A. Everard (Music); P. Miller (Lab)  |  Aug 01, 2016
Despite the name, Carrie Newcomer is far from, well, a newcomer. With more than 15 albums behind her, and a career stretching back 25 years, she’s both a performer and writer – of both songs and books – and even a US cultural ambassador, and has toured with the likes of Alison Krauss and Mary Chapin Carpenter. So as you might expect, this set (her debut for Germany’s Stockfisch label) is a mature, soulful album, beautifully recorded along with a large supporting group of musicians that cleverly showcase Newcomer’s rich, warm voice amidst what the label calls ‘a warm, autumnal glow’. It’s just the sort of ‘audiophile’ singer-songwriter album you might imagine, and I can see it cropping up in more than a few demonstrations.

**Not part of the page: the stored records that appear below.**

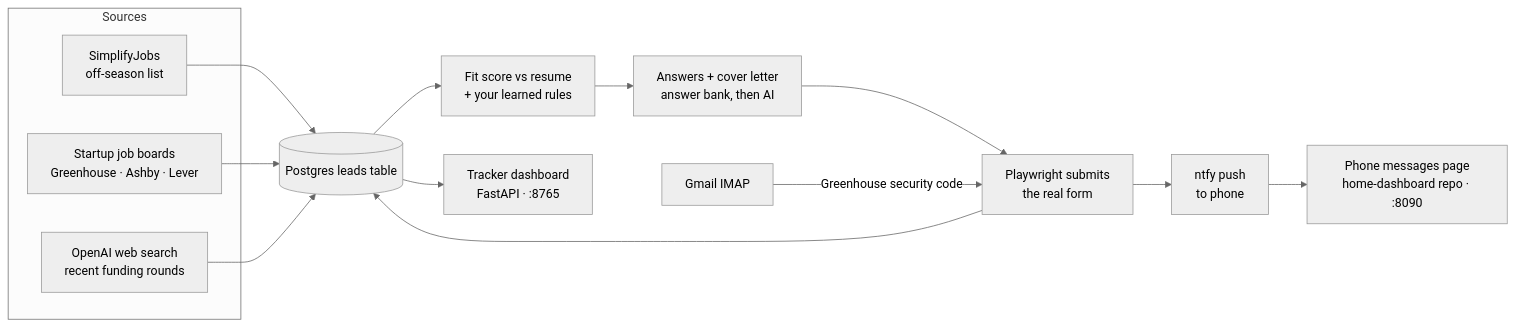
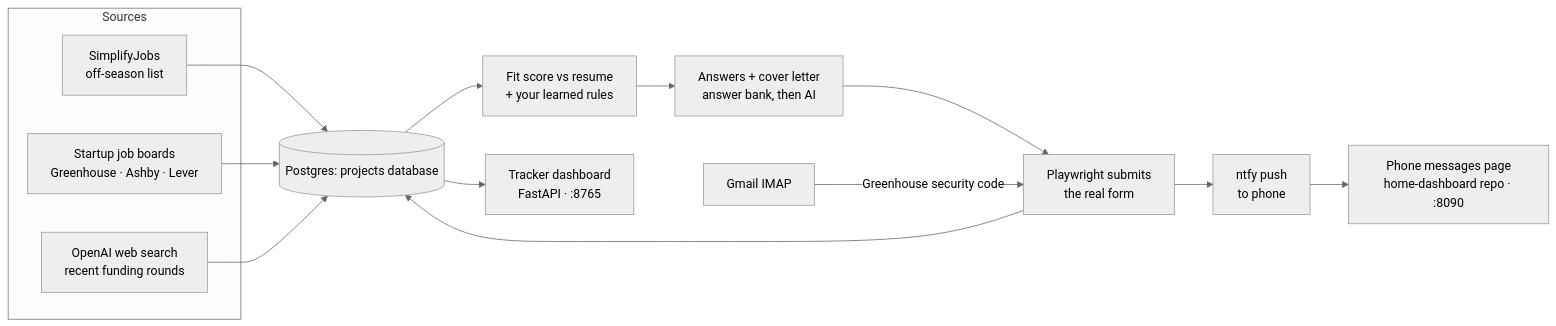
The diagram in README.md (aaravhmodi/intern-agent), drawn with Mermaid (neutral theme) before and after one commit. The commit also changed other lines of this file and 8 other files, not shown here.

First line of the commit message:
Keep all app data in the shared projects database

````diff
--- a/README.md
+++ b/README.md
@@ -68,17 +68,17 @@
 ```mermaid
 flowchart LR
   subgraph Sources
     SIM[SimplifyJobs<br/>off-season list]
     BOARDS[Startup job boards<br/>Greenhouse · Ashby · Lever]
     WEB[OpenAI web search<br/>recent funding rounds]
   end
-  SIM & BOARDS & WEB --> STORE[(Postgres leads table)]
+  SIM & BOARDS & WEB --> STORE[(Postgres: projects database)]
   STORE --> SCORE[Fit score vs resume<br/>+ your learned rules]
   SCORE --> PREP[Answers + cover letter<br/>answer bank, then AI]
   PREP --> SUBMIT[Playwright submits<br/>the real form]
   GMAIL[Gmail IMAP] -- Greenhouse security code --> SUBMIT
   SUBMIT --> STORE
   STORE --> DASH[Tracker dashboard<br/>FastAPI · :8765]
   SUBMIT --> NTFY[ntfy push<br/>to phone]
   NTFY --> MSGS[Phone messages page<br/>home-dashboard repo · :8090]
 ```
````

A. Everard (Music); P. Miller (Lab)  |  Aug 01, 2015
Cassandra Wilson will need no introduction to most audiophiles as the singer is a demonstration-room favourite, and it’s not hard to hear why in this latest album – Wilson’s homage to Billie Holiday. Wilson’s voice is close-focused and centre-stage, and the instrumentation captured with every detail intact, from the sparse backing to ‘I’ll Be Seeing You’ to the cinematic orchestra on ‘Strange Fruit’. The roster of musicians is also pretty impressive: production is by Nick Launay, T Bone Burnett adds guitar, and Van Dyke Parks wrote the string arrangements. And yet there’s something oddly one-note here as too many of these standards sound slow and mournful, while the Bond-esque orchestra on ‘Strange Fruit’ is at odds with the subject matter.
C. Breunig (Music); P. Miller (Lab)  |  Apr 05, 2017
96kHz/24-bit, FLAC; CDA68133 (supplied by www. hyperion-records. co. uk) Vol 1 in this survey of the major solo piano works was my Sep ’16 Album Choice.